NE-FX: Sorting hairs? that sounds exciting...NOT.  I understand there are different types of hair available o­n the market and I was wondering what type you use and what their main differences are?

LC: The cheapest is the Asian hair that has been bleached and coloured. This hair is really strong and suitable for big hairstyles and classical hairstyles. In the middle we find south European hair (Greece, Turkey) This can be good for general use. on top we find untreated European hair which is great for film and natural hairpieces.

NE-FX: Where did you learn how to make wigs?

LC: I learnt how to do it when I was an apprentice at the city theatre in Gothenburg (I spent a full 3 months as an apprentice and then they offered me a job! It should be three years.)

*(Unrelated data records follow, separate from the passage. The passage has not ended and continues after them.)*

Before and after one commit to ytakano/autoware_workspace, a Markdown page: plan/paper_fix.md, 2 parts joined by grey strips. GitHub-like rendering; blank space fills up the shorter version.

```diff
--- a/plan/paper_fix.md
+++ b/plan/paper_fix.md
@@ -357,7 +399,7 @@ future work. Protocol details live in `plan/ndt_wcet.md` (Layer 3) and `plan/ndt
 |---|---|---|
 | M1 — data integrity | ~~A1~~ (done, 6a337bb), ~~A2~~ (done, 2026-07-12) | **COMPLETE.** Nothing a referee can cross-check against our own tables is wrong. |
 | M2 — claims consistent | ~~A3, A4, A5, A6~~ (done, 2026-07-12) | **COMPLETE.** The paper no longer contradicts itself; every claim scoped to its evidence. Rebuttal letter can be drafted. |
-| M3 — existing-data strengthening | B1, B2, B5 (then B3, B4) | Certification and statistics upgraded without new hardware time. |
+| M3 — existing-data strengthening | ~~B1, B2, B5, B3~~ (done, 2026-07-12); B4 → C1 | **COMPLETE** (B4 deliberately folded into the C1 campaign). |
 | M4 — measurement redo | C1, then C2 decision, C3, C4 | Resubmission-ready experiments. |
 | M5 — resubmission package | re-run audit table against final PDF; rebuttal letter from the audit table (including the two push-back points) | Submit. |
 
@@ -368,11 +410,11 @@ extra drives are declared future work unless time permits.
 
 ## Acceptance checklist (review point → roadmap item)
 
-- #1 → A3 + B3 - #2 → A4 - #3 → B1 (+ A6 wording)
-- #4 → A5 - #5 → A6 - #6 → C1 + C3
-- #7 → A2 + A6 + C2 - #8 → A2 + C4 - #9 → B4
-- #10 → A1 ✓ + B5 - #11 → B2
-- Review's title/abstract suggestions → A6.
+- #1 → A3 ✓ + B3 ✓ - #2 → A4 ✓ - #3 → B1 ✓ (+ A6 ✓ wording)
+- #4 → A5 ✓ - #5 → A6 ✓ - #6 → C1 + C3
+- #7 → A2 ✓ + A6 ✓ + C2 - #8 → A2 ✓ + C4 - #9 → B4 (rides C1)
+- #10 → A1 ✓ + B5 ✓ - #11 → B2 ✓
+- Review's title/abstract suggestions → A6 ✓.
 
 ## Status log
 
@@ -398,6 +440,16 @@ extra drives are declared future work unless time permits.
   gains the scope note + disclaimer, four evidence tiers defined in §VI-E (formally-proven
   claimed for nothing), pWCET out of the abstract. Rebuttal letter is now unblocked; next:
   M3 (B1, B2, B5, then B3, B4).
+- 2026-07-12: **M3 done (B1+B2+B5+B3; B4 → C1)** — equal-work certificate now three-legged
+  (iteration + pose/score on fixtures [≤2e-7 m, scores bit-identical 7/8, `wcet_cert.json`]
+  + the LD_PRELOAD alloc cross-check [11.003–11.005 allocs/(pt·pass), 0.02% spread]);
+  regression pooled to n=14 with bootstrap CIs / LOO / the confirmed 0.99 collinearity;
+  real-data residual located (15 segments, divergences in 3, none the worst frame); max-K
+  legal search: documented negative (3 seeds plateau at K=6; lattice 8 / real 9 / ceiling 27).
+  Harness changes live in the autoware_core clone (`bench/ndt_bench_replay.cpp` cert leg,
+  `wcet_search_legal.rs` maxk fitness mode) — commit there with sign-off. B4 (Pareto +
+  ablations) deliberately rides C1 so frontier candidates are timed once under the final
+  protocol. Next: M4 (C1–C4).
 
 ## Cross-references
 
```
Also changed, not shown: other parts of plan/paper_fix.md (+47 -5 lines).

NE-FX: Kind of a crash course in wig making eh? During your freelance career, what sort of makeup are you doing?

LC: Everything, just like now. Whatever that pays the bills basically. If someone wants to pay me to do something I'll do it.  (long uncomfortable silence) NO! I was talking about makeup. Nothing else!

NE-FX: Yes of course, makeup! <wink> Have you ever worked for Film or TV?

LC: I have done a few films but nothing you would have seen anywhere else but in Sweden. The same goes for TV. A few TV series but all unknown outside Sweden.

NE-FX: What was the coolest makeup you did for movies or TV?

LC: I did makeup that simulated an ear and cheek injury o­n a very well known actor here in Scandinavia. It was unfortunately never used as the director got scared when he saw him. I was pretty gutted when they told me as I was really pleased with the result. It's always the ones that never happened that would have been soooo cool to do, isn't it?

NE-FX: It's true. 'the one that got away' is always the hardest to let go. Who has been your greatest inspiration in your work?

LC: I am sorry to be like everyone else but I have to say, Dick Smith. He will always be the master. Even if other people have done better makeup's (not saying that anyone has) his attitude and willingness to share knowledge should be an example for us all.

NE-FX: Don't be sorry, Dick Smith is an amazing man. If you could meet with one person living or dead, and ask them one thing, who and what would it be?

LC: Well, here I have to refer to the previous question. I did meet Dick Smith two years ago in London but my brain turned to butter and I transformed to a three year old and couldn't think of anything clever to say. So whoever I meet that I admire like I admire Dick Smith will probably be a waste of time because I will be totally blank. The best question I have ever asked anyone was when I asked Heather if she wanted to marry me and she said Yes! I would happily re-live the moment to do that again!

NE-FX: Aww, that's cute. Tack så mycket for speaking with me today Lars, I have learned a lot from you and your site. We'll look for you at the shows!